How many? Millions. All over the world. So if you suffer the effects of this SAD disorder, you have a lot of company.
Take a look at these facts: One of the psychiatry science journals did an extensive review of seasonal depression disorder studies. Their research showed that estimates of SAD disorder in different populations of the world ranged anywhere from 0% to 9.7%.
They concluded that seasonal affective disorder (also known as seasonal or winter depression) appears to be a fairly common disorder. (Reference: Acta Psychiatr Scand. 2000 Mar;101(3):176-84)
...winter depression is more common among people living in regions of the world where sunlight is reduced because of cloudy skies during the winter months. Decreased exposure to light seems to be a big clue to discovering the cause, and treatment, of seasonal affective disorder.
For example, in the United States (U.S.), symptoms of SAD disorder are at least 2 and 1/2 times more common during the fall and winter months in northern states—places such as Pennsylvania, New Hampshire (11% of the population), and New York—than they are in southern states like Florida.
And here's a question several people have asked recently:
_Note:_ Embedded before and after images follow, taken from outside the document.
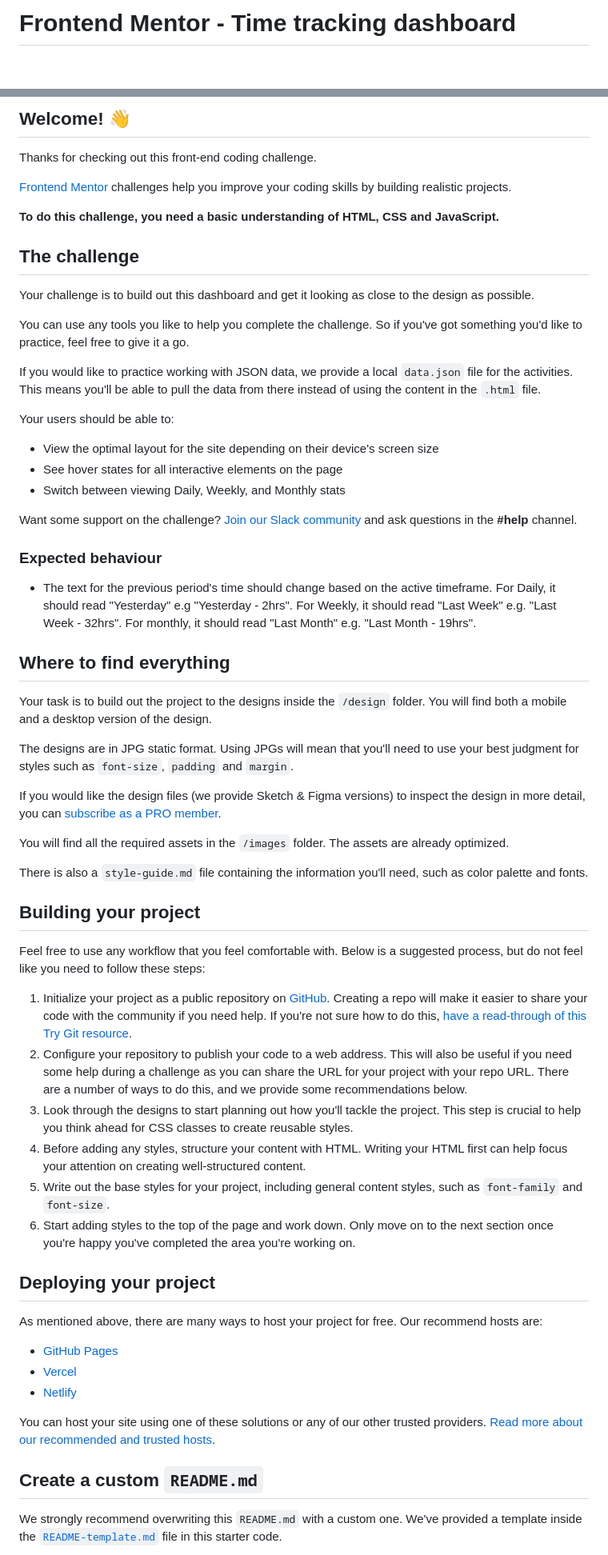
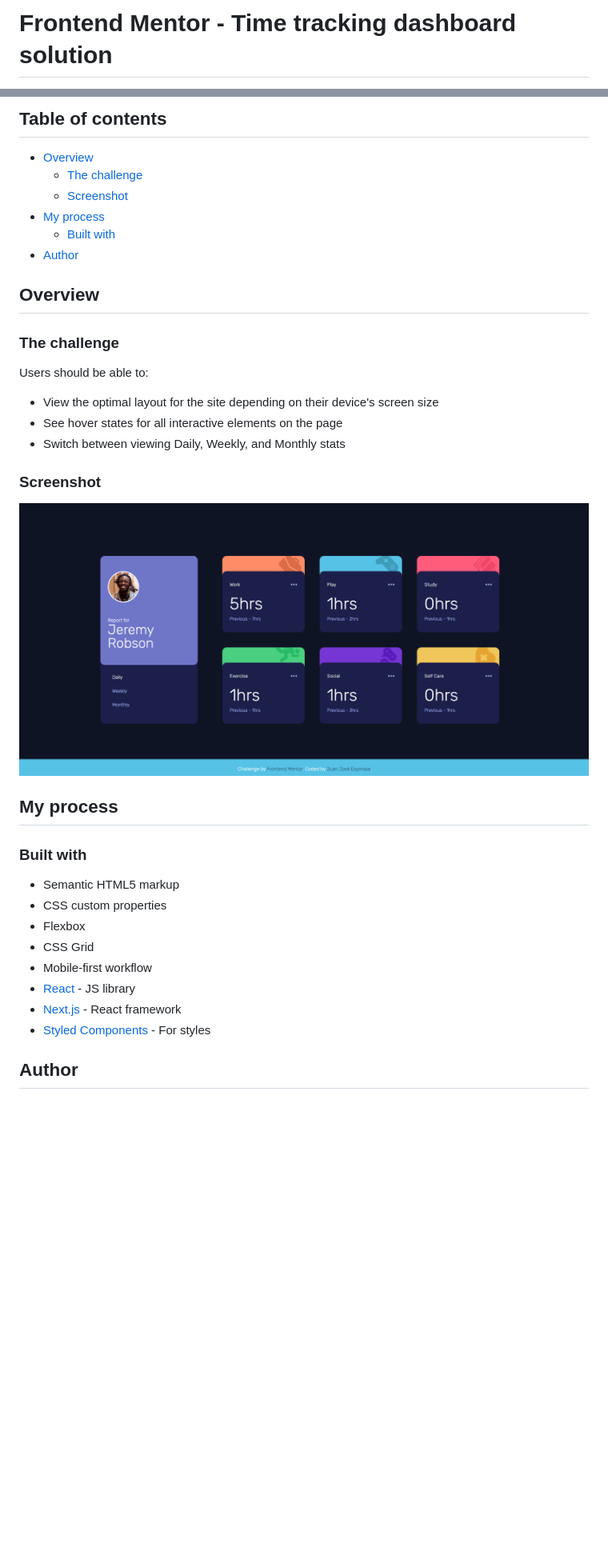
Before and after one commit to jcuetos97/Time-Tracking-Dashboard, a Markdown page: README.md, 2 parts joined by grey strips. Shown at 80% size. Drawn GitHub-style; pictures changed too: assets/images/SS.png (added); blank space fills up the shorter version.

```diff
--- a/README.md
+++ b/README.md
@@ -1,2 +1,2 @@
-# Frontend Mentor - Time tracking dashboard
+# Frontend Mentor - Time tracking dashboard solution
 
@@ -4,66 +4,40 @@
 
-## Welcome! 👋
+## Table of contents
 
-Thanks for checking out this front-end coding challenge.
+- [Overview](#overview)
+  - [The challenge](#the-challenge)
+  - [Screenshot](#screenshot)
+- [My process](#my-process)
+  - [Built with](#built-with)
+- [Author](#author)
 
-[Frontend Mentor](https://www.frontendmentor.io) challenges help you improve your coding skills by building realistic projects.
 
-**To do this challenge, you need a basic understanding of HTML, CSS and JavaScript.**
+## Overview
 
-## The challenge
+### The challenge
 
-Your challenge is to build out this dashboard and get it looking as close to the design as possible.
-
-You can use any tools you like to help you complete the challenge. So if you've got something you'd like to practice, feel free to give it a go.
-
-If you would like to practice working with JSON data, we provide a local `data.json` file for the activities. This means you'll be able to pull the data from there instead of using the content in the `.html` file.
-
-Your users should be able to:
+Users should be able to:
 
 - View the optimal layout for the site depending on their device's screen size
 - See hover states for all interactive elements on the page
 - Switch between viewing Daily, Weekly, and Monthly stats
 
-Want some support on the challenge? [Join our Slack community](https://www.frontendmentor.io/slack) and ask questions in the **#help** channel.
+### Screenshot
 
-### Expected behaviour
+![Screenshot](./assets/images/SS.png)
 
-- The text for the previous period's time should change based on the active timeframe. For Daily, it should read "Yesterday" e.g "Yesterday - 2hrs". For Weekly, it should read "Last Week" e.g. "Last Week - 32hrs". For monthly, it should read "Last Month" e.g. "Last Month - 19hrs".
+## My process
 
-## Where to find everything
+### Built with
 
-Your task is to build out the project to the designs inside the `/design` folder. You will find both a mobile and a desktop version of the design.
+- Semantic HTML5 markup
+- CSS custom properties
+- Flexbox
+- CSS Grid
+- Mobile-first workflow
+- [React](https://reactjs.org/) - JS library
+- [Next.js](https://nextjs.org/) - React framework
+- [Styled Components](https://styled-components.com/) - For styles
 
-The designs are in JPG static format. Using JPGs will mean that you'll need to use your best judgment for styles such as `font-size`, `padding` and `margin`.
+## Author
 
-If you would like the design files (we provide Sketch & Figma versions) to inspect the design in more detail, you can [subscribe as a PRO member](https://www.frontendmentor.io/pro).
-
-You will find all the required assets in the `/images` folder. The assets are already optimized.
-
-There is also a `style-guide.md` file containing the information you'll need, such as color palette and fonts.
-
-## Building your project
-
-Feel free to use any workflow that you feel comfortable with. Below is a suggested process, but do not feel like you need to follow these steps:
-
-1. Initialize your project as a public repository on [GitHub](https://github.com/). Creating a repo will make it easier to share your code with the community if you need help. If you're not sure how to do this, [have a read-through of this Try Git resource](https://try.github.io/).
-2. Configure your repository to publish your code to a web address. This will also be useful if you need some help during a challenge as you can share the URL for your project with your repo URL. There are a number of ways to do this, and we provide some recommendations below.
-3. Look through the designs to start planning out how you'll tackle the project. This step is crucial to help you think ahead for CSS classes to create reusable styles.
-4. Before adding any styles, structure your content with HTML. Writing your HTML first can help focus your attention on creating well-structured content.
-5. Write out the base styles for your project, including general content styles, such as `font-family` and `font-size`.
-6. Start adding styles to the top of the page and work down. Only move on to the next section once you're happy you've completed the area you're working on.
-
-## Deploying your project
-
-As mentioned above, there are many ways to host your project for free. Our recommend hosts are:
-
-- [GitHub Pages](https://pages.github.com/)
-- [Vercel](https://vercel.com/)
-- [Netlify](https://www.netlify.com/)
-
-You can host your site using one of these solutions or any of our other trusted providers. [Read more about our recommended and trusted hosts](https://medium.com/frontend-mentor/frontend-mentor-trusted-hosting-providers-bf000dfebe).
-
-## Create a custom `README.md`
-
-We strongly recommend overwriting this `README.md` with a custom one. We've provided a template inside the [`README-template.md`](./README-template.md) file in this starter code.
-
```
Also changed, not shown: other parts of README.md (+6 -31 lines), README-template.md (deleted, +0 -112 lines), 3 other files.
Back in 1992, a study was conducted by researchers at The University of Alaska at Anchorage and published in the September issue of the American Journal of Psychiatry.
They surveyed 283 people living in Fairbanks, Alaska, where at the beginning of winter, daylight lasts for less than four hours. It showed the following:
A friend of mine was stationed in Alaska for a few years and said it could get very depressing living there during the winter.
Sounds like a lot of people in Alaska could benefit from the two resources I mention below! Especially the natural remedies for anxiety and depression.
Serious cases of SAD syndrome may affect as many as 10 million people in the U.S. Not only that, there may be millions more...perhaps as many as 10 to 20% of the people in the U.S. who have a mild form of SAD depression (the winter blues).
In the United Kingdom, the science journal Drug and Therapeutics Bulletin estimates that 6% of the population there has SAD disorder.
On the other hand, seasonal depression is extremely rare in countries that lie closer to the equator where Mr. Sunshine is smiling bright at just about any time of year.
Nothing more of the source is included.